Given that this blog was originally focused almost exclusively on the importance of regenerate art and that I recently saw one such piece and am eagerly anticipating another, I thought another post on the subject was warranted. (Not to mention that it’s been forever and a day since I last posted, but anyway…)
Tonight Heather and I continued our annual tradition of seeing Handel’s Messiah, which continues to amaze me. Although I first saw it at National Cathedral, I prefer seeing it in a secular setting, as we’ve done at the Kennedy Center the last several years. Why? Because it demonstrates the power of great art to break through barriers and communicate the Gospel to people who might otherwise be unwilling to listen.
Messiah consists of three parts – The Advent of the Messiah, The Passion of Christ, and His Resurrection — and includes many powerful passages, including the following:
“I know that my Redeemer liveth, and that He shall stand at the latter day upon the earth, and though worms destroy this body, yet in my flesh shall I see God. For now is Christ risen from the dead, the first-fruits of them that sleep. Since by man came death, by man came also the resurrection of the dead. For as in Adam all die, even so in Christ shall all be made alive.”
Handel knew the power of regenerate art. He told one admirer, “I should be sorry if I only entertained them; I wished to make them better.”
Having seen Messiah, I’m now eagerly looking forward to the film version of Les Miserables, which releases Christmas Day. Assuming it’s faithful to the musical version, which included the strong religious themes of the book, it will communicate a powerful picture of grace to a wide audience.
I once had a coworker who didn’t fully understand why myself and others he knew were so keen on art’s ability to shape the culture and communicate powerful truths. Then one morning he walked into the office and said, “I get it.” He’d been to see Les Miserables over the weekend.

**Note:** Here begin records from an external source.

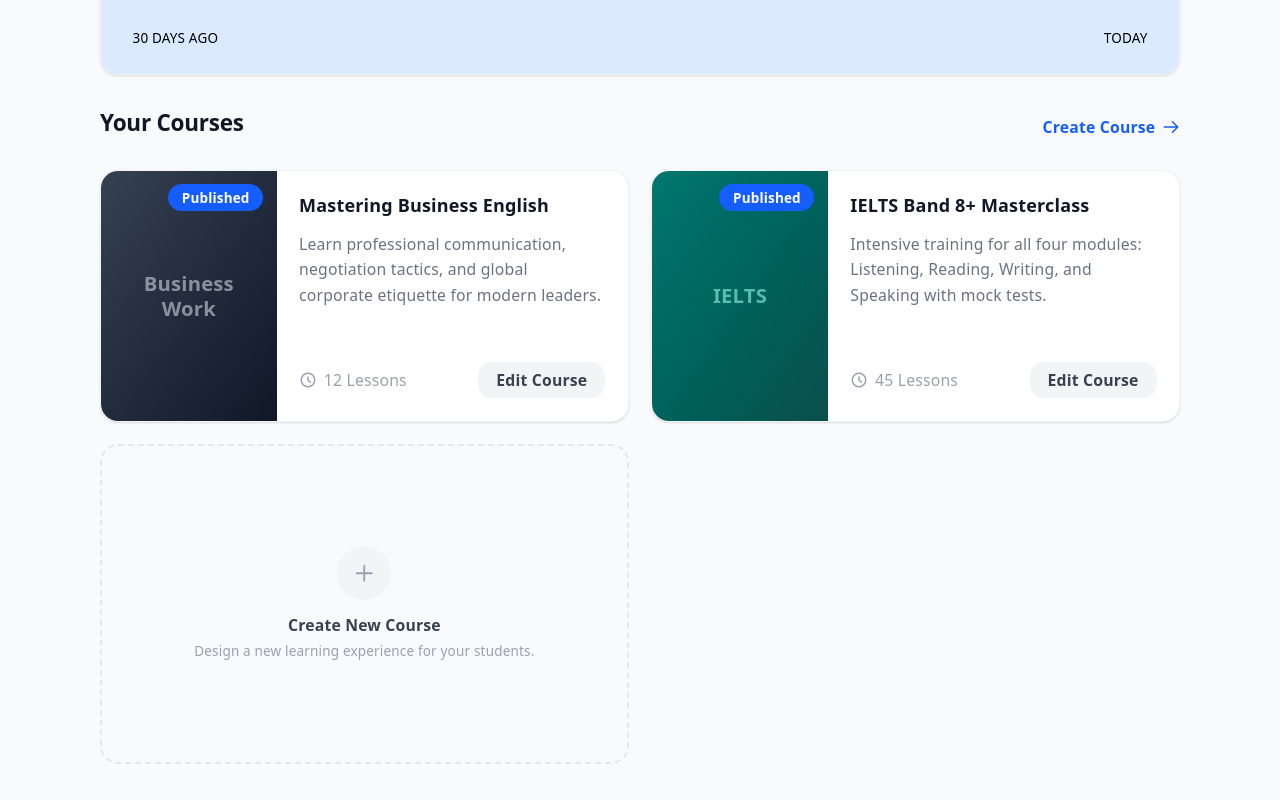
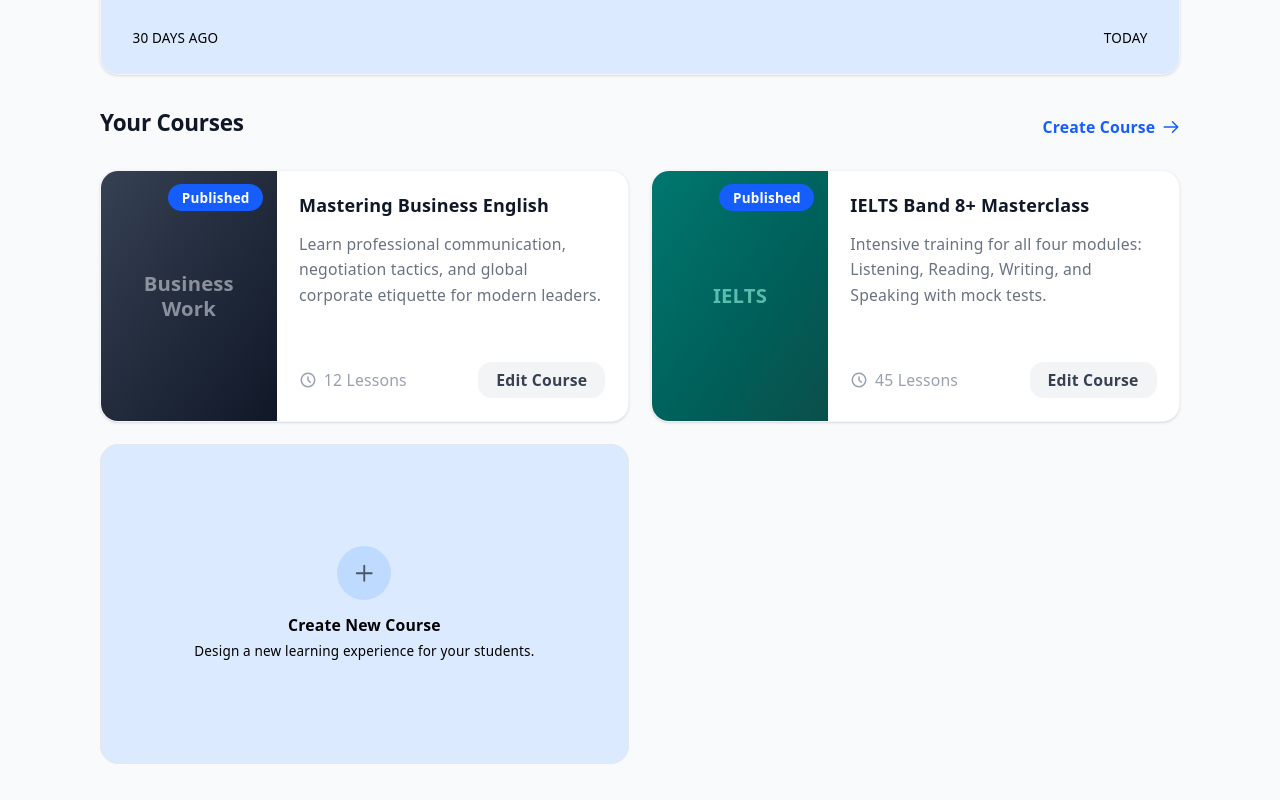
Before and after one commit to Janith303/English-Tutor, a React (Vite) app in the folder frontend/: page /tutor/dashboard in a window 1280 px wide. Shown: the part 963-1763 px from the top of the page. Built offline with nearby package versions, Linux system fonts and the light colour scheme.

Commit message:
update CreateAtelierCard styles

```diff
--- a/frontend/src/components/tutor/TutorCoursesGrid.jsx
+++ b/frontend/src/components/tutor/TutorCoursesGrid.jsx
@@ -4,11 +4,11 @@ function CreateAtelierCard({ onClick }) {
   return (
     <div
       onClick={onClick}
-      className="border-2 border-dashed border-gray-200 rounded-2xl flex flex-col items-center justify-center gap-3 min-h-[320px] cursor-pointer hover:border-blue-300 hover:bg-blue-50 hover:shadow-lg hover:-translate-y-1 transition-all duration-300 group"
+      className="bg-blue-100 border border-gray-200 rounded-2xl flex flex-col items-center justify-center gap-3 min-h-[320px] cursor-pointer hover:border-blue-300 hover:shadow-lg hover:-translate-y-1 transition-all duration-300 group"
     >
-      <div className="w-12 h-12 bg-gray-100 group-hover:bg-blue-100 rounded-full flex items-center justify-center transition-colors">
+      <div className="w-12 h-12 bg-blue-200 group-hover:bg-blue-100 rounded-full flex items-center justify-center transition-colors">
         <svg
-          className="w-5 h-5 text-gray-400 group-hover:text-blue-500 transition-colors"
+          className="w-5 h-5 text-gray-600 group-hover:text-blue-500 transition-colors"
           fill="none"
           stroke="currentColor"
           viewBox="0 0 24 24"
@@ -22,8 +22,8 @@ function CreateAtelierCard({ onClick }) {
         </svg>
       </div>
       <div className="text-center px-4">
-        <p className="font-semibold text-gray-700 text-sm">Create New Course</p>
-        <p className="text-xs text-gray-400 mt-1 leading-relaxed">
+        <p className="font-semibold text-black text-sm">Create New Course</p>
+        <p className="text-xs text-black mt-1 leading-relaxed">
           Design a new learning experience for your students.
         </p>
       </div>
```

Christopher West says it well:
“Les Mis sings gloriously of the hope of the Gospel itself. And that’s one of the things I simply love about this musical: it’s a thoroughly sacred work of art that has been whole-heartedly embraced by the secular world. For the “miserable ones” of this story, redemption is real, heaven is real, and “to love another person is to see the face of God…” You “have to tell this story from the point of view that God exists,” says Tom Hooper, the film’s director. It simply doesn’t work otherwise.
So, how did a musical which portrays Catholic bishops as beacons of love, presents Christian virtue as lighting the way to heaven, and weaves divine mercy throughout ever come to be celebrated by the moguls of London, New York, and now Hollywood? Maybe because Les Mis is good art that simply unfolds a human story without an agenda. Honest, artful story telling moves, challenges, and transforms the heart in its own way, and in its own time: overt altar calls aren’t needed; nor desired. For when the deepest cries of the human heart are given voice and given hope, everyone with ears to “hear the people sing” listens and responds.”